How many women in farming do you know? Of these, how many hold a managing role? Do they own their land?
Are you a woman working in agriculture? Or do you work alongside one?
Women in farming
When it comes to farm labour internationally, women are actually well represented—perhaps even over-represented. Women in farming account for 43% of agricultural work internationally. This number is thought to be higher in developing countries—up to 80% in Sub-Saharan Africa. No doubt about it, farming is hard work, and women are doing their share.
So we’re doing all right, right? Consider that the number of female operators on American farms nearly tripled from 1978 to 2007. But this figure means that the percentage climbed from 5% to a mere 14%. Part of this growth was even because the USDA began to better count small-scale producers. (Canada’s number is quite a bit higher at 27%. Current percentages in the US have been reported at 30%)
It actually seems that women are, in part, simply attracted to grassroots operations. The interesting (if controversial) article Why Agriculture Needs More Women points out the shortage of women executives in agribusiness. But, is this really such a bad thing? While it is a dismal fact of modern food production, factory farming is not as ethical or healthy as small and conscientious operations.
Real women, real work
Think back to those female farmer friends of yours. Are they working towards a career at a large food business? Do they farm thousands of acres of mono-crops or work in feedlots? Or are they growing food they can feel good about for customers they care about?
In my experience, women farm because they desire a sense of connection and freedom. I, myself, garden and go to market. This work helps me to achieve the life I want. The flexibility is a complement to my primary role as a mom. I gain a lot of fulfillment by working in a way that I feel betters the world and my own community. I also find endless opportunity for personal growth and learning through farming.
What we stand to gain
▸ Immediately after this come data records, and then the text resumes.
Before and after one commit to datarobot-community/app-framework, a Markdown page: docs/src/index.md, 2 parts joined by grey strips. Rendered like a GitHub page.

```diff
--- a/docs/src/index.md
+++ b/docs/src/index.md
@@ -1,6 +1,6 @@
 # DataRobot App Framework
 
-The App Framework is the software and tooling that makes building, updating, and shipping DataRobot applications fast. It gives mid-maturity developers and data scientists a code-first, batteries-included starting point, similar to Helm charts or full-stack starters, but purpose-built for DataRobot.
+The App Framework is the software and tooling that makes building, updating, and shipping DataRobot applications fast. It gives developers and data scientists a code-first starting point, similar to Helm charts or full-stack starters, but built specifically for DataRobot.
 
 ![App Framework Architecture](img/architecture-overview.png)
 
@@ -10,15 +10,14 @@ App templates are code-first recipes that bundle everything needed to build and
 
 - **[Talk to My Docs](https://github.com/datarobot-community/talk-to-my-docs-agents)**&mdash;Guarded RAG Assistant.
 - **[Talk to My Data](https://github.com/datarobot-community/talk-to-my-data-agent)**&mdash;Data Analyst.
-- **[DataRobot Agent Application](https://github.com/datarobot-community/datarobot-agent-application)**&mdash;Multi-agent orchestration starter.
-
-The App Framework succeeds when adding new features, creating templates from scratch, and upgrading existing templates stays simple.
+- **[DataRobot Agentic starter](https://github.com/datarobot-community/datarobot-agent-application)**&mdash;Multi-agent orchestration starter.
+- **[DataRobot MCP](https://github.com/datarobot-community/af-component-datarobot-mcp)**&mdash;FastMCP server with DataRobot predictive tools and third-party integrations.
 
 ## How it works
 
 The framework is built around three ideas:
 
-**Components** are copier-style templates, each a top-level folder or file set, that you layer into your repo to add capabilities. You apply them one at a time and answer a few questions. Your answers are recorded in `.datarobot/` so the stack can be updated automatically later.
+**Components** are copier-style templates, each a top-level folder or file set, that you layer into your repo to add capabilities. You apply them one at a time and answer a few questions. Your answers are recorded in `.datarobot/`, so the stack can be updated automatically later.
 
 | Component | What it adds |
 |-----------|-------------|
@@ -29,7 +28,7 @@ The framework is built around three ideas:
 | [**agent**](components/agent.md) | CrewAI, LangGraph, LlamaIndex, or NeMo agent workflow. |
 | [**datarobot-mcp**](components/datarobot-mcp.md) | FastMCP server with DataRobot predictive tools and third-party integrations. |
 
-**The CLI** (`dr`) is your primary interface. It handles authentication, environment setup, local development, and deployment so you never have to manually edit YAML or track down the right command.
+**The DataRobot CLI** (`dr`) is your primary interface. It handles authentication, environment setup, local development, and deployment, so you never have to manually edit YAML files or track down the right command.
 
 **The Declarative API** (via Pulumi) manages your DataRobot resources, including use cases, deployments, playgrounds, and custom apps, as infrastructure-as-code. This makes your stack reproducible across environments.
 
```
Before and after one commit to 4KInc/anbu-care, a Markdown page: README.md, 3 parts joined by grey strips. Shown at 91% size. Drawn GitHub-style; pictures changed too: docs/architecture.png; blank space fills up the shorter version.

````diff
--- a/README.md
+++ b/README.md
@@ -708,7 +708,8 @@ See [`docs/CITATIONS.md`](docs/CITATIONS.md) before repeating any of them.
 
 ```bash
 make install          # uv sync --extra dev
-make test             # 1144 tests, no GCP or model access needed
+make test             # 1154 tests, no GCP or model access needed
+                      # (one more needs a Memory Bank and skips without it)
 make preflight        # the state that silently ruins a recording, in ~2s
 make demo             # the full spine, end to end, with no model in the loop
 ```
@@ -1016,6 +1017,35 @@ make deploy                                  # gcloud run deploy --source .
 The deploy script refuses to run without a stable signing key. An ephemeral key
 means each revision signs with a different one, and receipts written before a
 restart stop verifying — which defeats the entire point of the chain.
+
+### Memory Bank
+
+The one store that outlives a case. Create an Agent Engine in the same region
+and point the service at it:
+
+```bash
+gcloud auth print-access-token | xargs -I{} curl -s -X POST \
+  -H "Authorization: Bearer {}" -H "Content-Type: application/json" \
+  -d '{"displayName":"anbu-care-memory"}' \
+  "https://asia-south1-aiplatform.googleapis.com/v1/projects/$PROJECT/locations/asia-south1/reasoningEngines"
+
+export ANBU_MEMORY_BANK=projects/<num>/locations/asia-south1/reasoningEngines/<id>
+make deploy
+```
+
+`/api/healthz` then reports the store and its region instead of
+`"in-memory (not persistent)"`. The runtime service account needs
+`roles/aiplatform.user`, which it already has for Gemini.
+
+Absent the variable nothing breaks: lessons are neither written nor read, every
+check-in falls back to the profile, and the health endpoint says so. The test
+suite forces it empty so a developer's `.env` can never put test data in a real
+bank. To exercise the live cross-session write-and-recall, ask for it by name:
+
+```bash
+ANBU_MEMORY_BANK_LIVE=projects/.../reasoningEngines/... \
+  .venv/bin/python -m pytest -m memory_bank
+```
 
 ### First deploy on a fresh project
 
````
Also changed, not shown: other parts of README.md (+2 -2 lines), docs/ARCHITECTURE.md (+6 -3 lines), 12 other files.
Farming practices, education, and food accessibility also have a deep impact on the lives of women around the globe. A mother’s body supports and nourishes her child from conception through the breastfeeding years. Nutrition is of the utmost importance in allowing a child to thrive. A mother is also most likely to sacrifice her own food needs to offer more for her family in desperate times.
While these facts apply to marginalized populations, they still speak to the key role of food production to the female demographic.
To a woman in a developed country, food and nutrition are still integral and basic aspects of life. We ladies are often responsible for making sure healthy meals make it onto the family table. In Canada, 64% women reported that they prepare most of the meals in their home, compared to only 19% of their male counterparts. In the US women make 93% of all food purchases. The disparity is even greater in the developing world with women and girls working 12 to 13 hours more than males each week.
What we want—what we need
Agriculture is changing. Consumers want to know where their produce is coming from and if it was grown or raised ethically. There is a new-found emphasis on farm to table eating. I also believe that society is creating a desire for more simple lifestyles that are possible through small farms and rural life.
Fact: Women are already producing food. Given their tendency towards small, local, and sustainable farming, it seems only sensible to increase the role they play in the dialogue on food production. We can do the work. We will do the work. And we will make sure we are farming to the best of our abilities. We should carry on, using our beliefs and skills to produce this most basic of needs in a way that is sustainable and will flourish.
As women in farming we need to continue to be involved—to increase our presence as producers, and our voice as consumers. For our families, our world, and ourselves, we have a responsibility to grow our voice in agriculture.
Facts & Figures: Rural Women and the Millennium Development Goals – UN Woman Watch
Women in Agriculture – Global Agriculture
A Look at Food Skills in Canada – Health Canada
Purchasing Power of Women – FONA International
Old McDonald Might be a Lady: More Women Take Up Farming – NPR: The Salt
Urban Farms: The New Frontier for Female Farmers – Modern Farmer
How Women Farmers are Changing U.S. Agriculture – Civil Eats
Why Agriculture Needs More Women: A Psychological Case for Safer Food and More Humane Farming – The Atlantic
Women and Hunger: 10 Facts – World Food Programme